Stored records
■ ■ ■

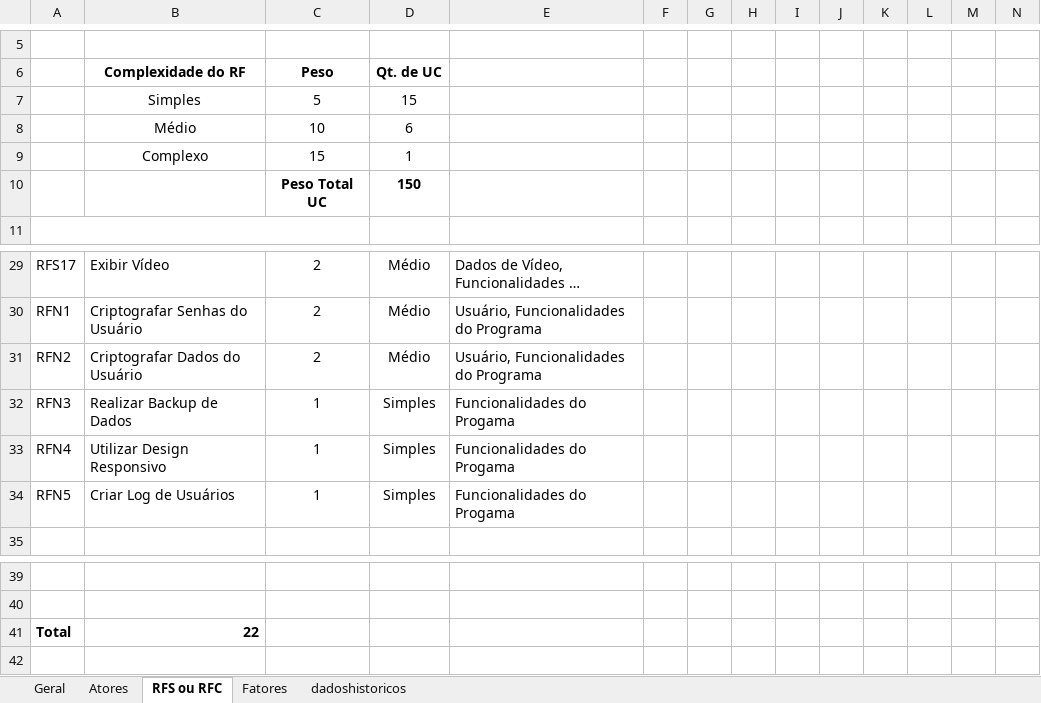
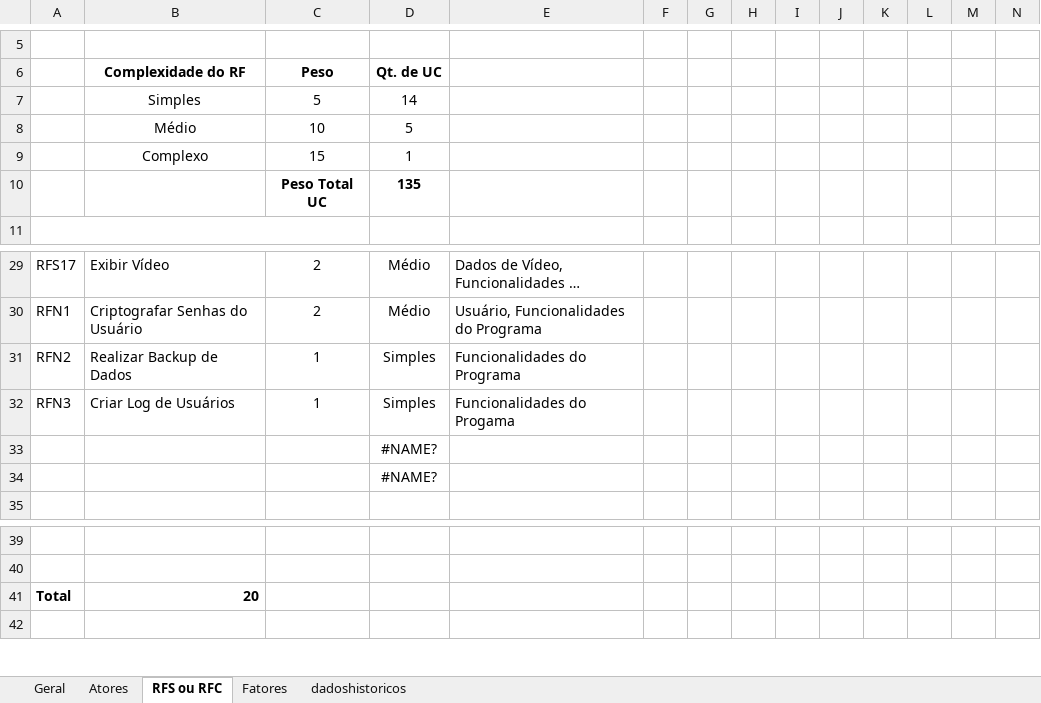
Before and after one commit to LhamaSoft/LhamaTable, an Excel workbook: Documentos/Estimativa de Tamanho e Esforço - LhamaTable.xlsx, sheet RFS ou RFC, drawn as a sheet; only a part is shown, gaps mark what is left out; long unchanged cells end in …; values as stored, in another font and other column widths than the file's, no borders; charts and pictures not drawn; removed rows and columns are numbered as before the commit, all else as after; the diff names each change by its address in the sheet, - before the commit and + after, or states it on an @@ line.

Commit message:
Mudanças finais: Documentos

```diff
--- a/Documentos/Estimativa de Tamanho e Esforço - LhamaTable.xlsx (sheet RFS ou RFC)
+++ b/Documentos/Estimativa de Tamanho e Esforço - LhamaTable.xlsx (sheet RFS ou RFC)
-D7 (Qt. de UC): 15
+D7 (Qt. de UC): 14
-D8 (Qt. de UC): 6
+D8 (Qt. de UC): 5
-D10 (Qt. de UC): 150
+D10 (Qt. de UC): 135
-row 31: RFN2 | Criptografar Dados do Usuário | 2 | Médio | Usuário, Funcionalidades do Programa
-A31: RFN3
+A31: RFN2
-E31: Funcionalidades do Progama
+E31: Funcionalidades do Programa
-row 33: RFN4 | Utilizar Design Responsivo | 1 | Simples | Funcionalidades do Progama
-A32: RFN5
+A32: RFN3
+row 33:  |  |  | #NAME?
+row 34:  |  |  | #NAME?
-B41 (Complexidade do RF): 22
+B41 (Complexidade do RF): 20
```
Also changed, not shown: sheet Geral, formulas that keep their value, 2 other files.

■ ■ ■

### [Problem to work on]
Which lines above include the word "sheet"? Pick them out and copy them.

### [Task output]
Before and after one commit to LhamaSoft/LhamaTable, an Excel workbook: Documentos/Estimativa de Tamanho e Esforço - LhamaTable.xlsx, sheet RFS ou RFC, drawn as a sheet; only a part is shown, gaps mark what is left out; long unchanged cells end in …; values as stored, in another font and other column widths than the file's, no borders; charts and pictures not drawn; removed rows and columns are numbered as before the commit, all else as after; the diff names each change by its address in the sheet, - before the commit and + after, or states it on an @@ line.
--- a/Documentos/Estimativa de Tamanho e Esforço - LhamaTable.xlsx (sheet RFS ou RFC)
+++ b/Documentos/Estimativa de Tamanho e Esforço - LhamaTable.xlsx (sheet RFS ou RFC)
Also changed, not shown: sheet Geral, formulas that keep their value, 2 other files.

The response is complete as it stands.